(Before-and-after change data)
+-------+
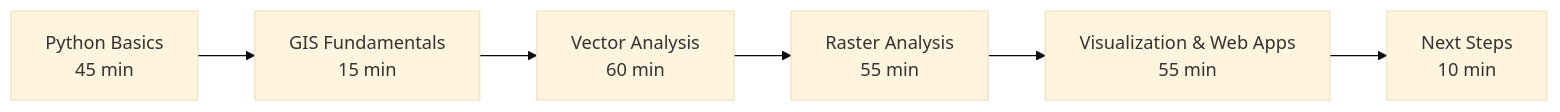
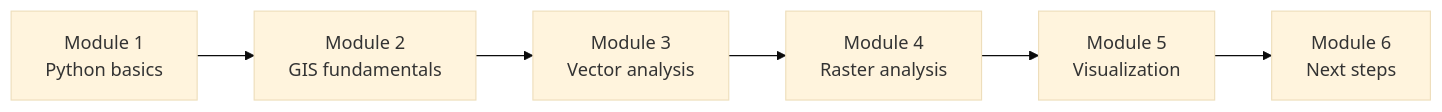
The first of 2 diagrams in docs/index.md (Rotten-Grapes-Pvt-Ltd/Geopython-101), drawn with Mermaid (base theme) before and after one commit. The commit also changed other lines of this file and 5 other files, not shown here.

Commit message:
Refactor GIS Fundamentals module: update learning goals, enhance vector and raster data explanations, and clarify CRS concepts. Add new diagrams for geographic and projected CRS. Revise index for improved course structure and clarity.

````diff
--- a/docs/index.md
+++ b/docs/index.md
@@ -13,8 +13,8 @@
 ```mermaid
 graph LR
-    A[Python Basics<br/>45 min] --> B[GIS Fundamentals<br/>15 min]
-    B --> C[Vector Analysis<br/>60 min]
-    C --> D[Raster Analysis<br/>55 min]
-    D --> E[Visualization & Web Apps<br/>55 min]
-    E --> F[Next Steps<br/>10 min]
+    A[Module 1<br/>Python basics] --> B[Module 2<br/>GIS fundamentals]
+    B --> C[Module 3<br/>Vector analysis]
+    C --> D[Module 4<br/>Raster analysis]
+    D --> E[Module 5<br/>Visualization]
+    E --> F[Module 6<br/>Next steps]
 ```
````
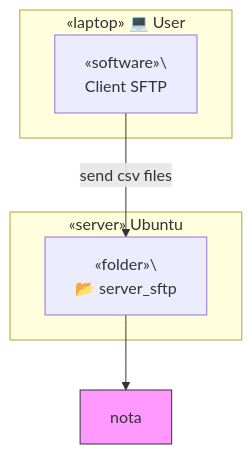
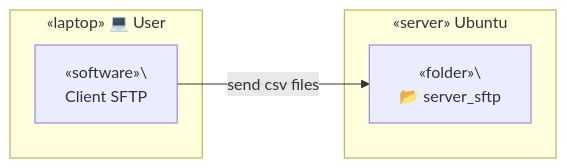
The second of 4 diagrams in server_sftp/README.md (TrulyDigital/DATA_STREET), drawn with Mermaid before and after one commit.

Commit message:
update: server_sftp README.md

````diff
--- a/server_sftp/README.md
+++ b/server_sftp/README.md
@@ -14,16 +14,13 @@
 ```mermaid
-graph TD
+graph LR
     
     subgraph Container_A [«laptop» 💻 User]
         A1[«software»\<br> Client SFTP]
     end
 
     subgraph Container_B [«server» Ubuntu]
         B1[«folder»\<br/> 📂 server_sftp]
     end
     
     A1 -- send csv files --> B1
-    B1 --> Z1[nota]
-    Z1:::note
-    classDef note fill:#f9f,stroke:#333,stroke-width:1px;
 ```
````
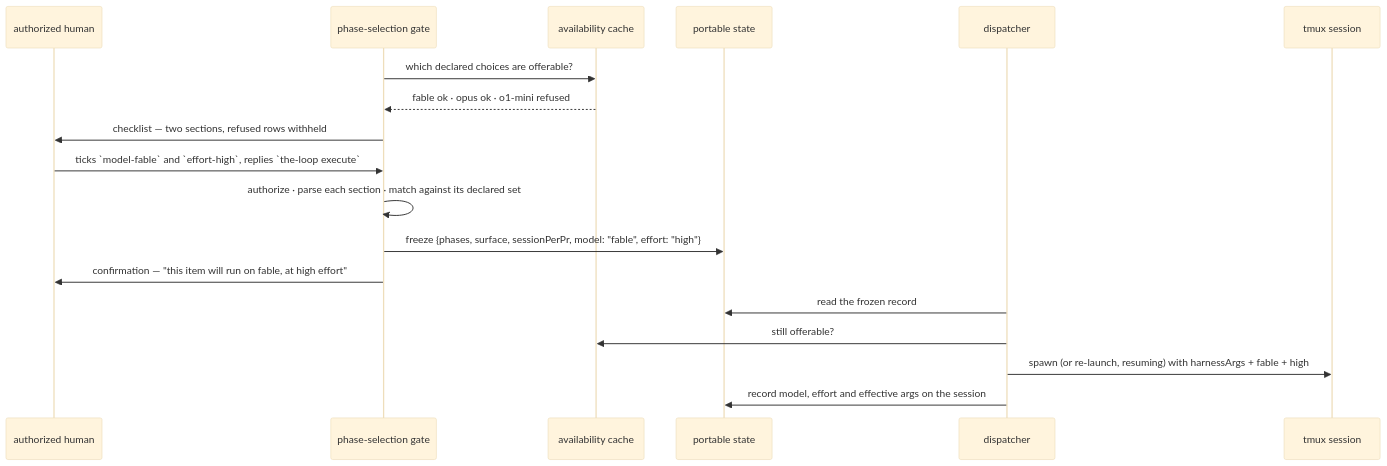
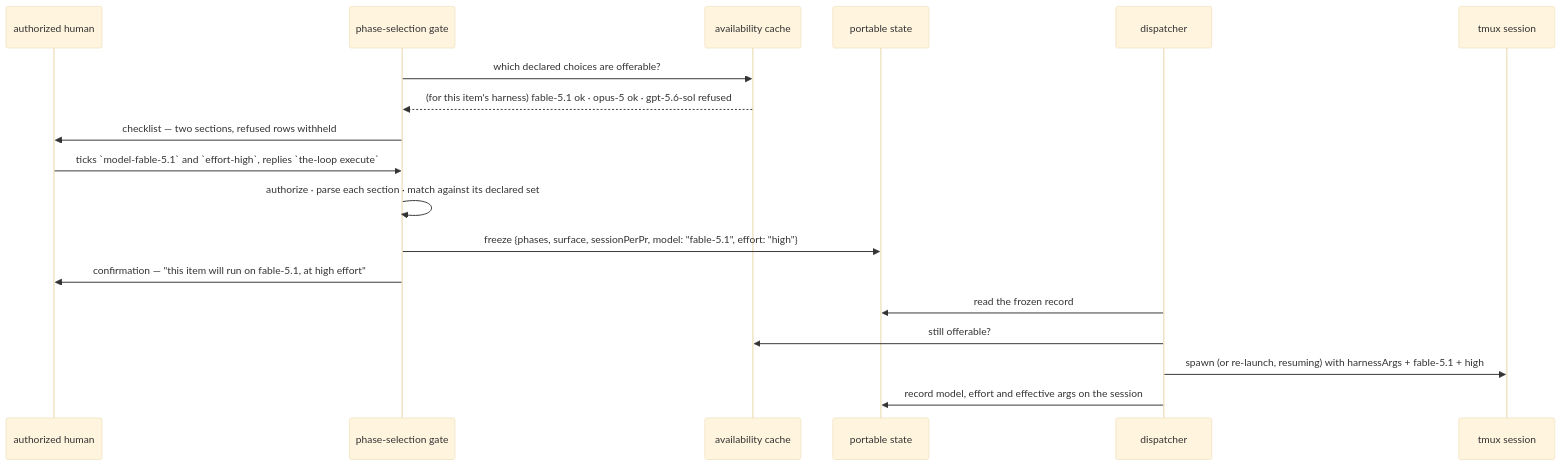
One commit to MadaraUchiha-314/the-loop changed the third of 3 diagrams in docs/specs/issue-358/design.md. Above: the diagram before and after it, drawn with Mermaid (base theme). The commit also changed other lines of this file and 2 other files, not shown here.

First line of the commit message:
docs(issue-358): revision 5 — a model is not tied to a harness; the probe measures the matrix

````diff
--- a/docs/specs/issue-358/design.md
+++ b/docs/specs/issue-358/design.md
@@ -208,21 +210,21 @@
 ```mermaid
 sequenceDiagram
   participant H as authorized human
   participant G as phase-selection gate
   participant P as availability cache
   participant S as portable state
   participant D as dispatcher
   participant T as tmux session
 
   G->>P: which declared choices are offerable?
-  P-->>G: fable ok · opus ok · o1-mini refused
+  P-->>G: (for this item's harness) fable-5.1 ok · opus-5 ok · gpt-5.6-sol refused
   G->>H: checklist — two sections, refused rows withheld
-  H->>G: ticks `model-fable` and `effort-high`, replies `the-loop execute`
+  H->>G: ticks `model-fable-5.1` and `effort-high`, replies `the-loop execute`
   G->>G: authorize · parse each section · match against its declared set
-  G->>S: freeze {phases, surface, sessionPerPr, model: "fable", effort: "high"}
-  G->>H: confirmation — "this item will run on fable, at high effort"
+  G->>S: freeze {phases, surface, sessionPerPr, model: "fable-5.1", effort: "high"}
+  G->>H: confirmation — "this item will run on fable-5.1, at high effort"
   D->>S: read the frozen record
   D->>P: still offerable?
-  D->>T: spawn (or re-launch, resuming) with harnessArgs + fable + high
+  D->>T: spawn (or re-launch, resuming) with harnessArgs + fable-5.1 + high
   D->>S: record model, effort and effective args on the session
 ```
````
+-------+
Copy exactly the stretch of data above from the line with "ok · gpt-5.6-sol refused" through the line with "on fable, at", and omit all other lines.

■ Written response ■
+  P-->>G: (for this item's harness) fable-5.1 ok · opus-5 ok · gpt-5.6-sol refused
   G->>H: checklist — two sections, refused rows withheld
-  H->>G: ticks `model-fable` and `effort-high`, replies `the-loop execute`
+  H->>G: ticks `model-fable-5.1` and `effort-high`, replies `the-loop execute`
   G->>G: authorize · parse each section · match against its declared set
-  G->>S: freeze {phases, surface, sessionPerPr, model: "fable", effort: "high"}
-  G->>H: confirmation — "this item will run on fable, at high effort"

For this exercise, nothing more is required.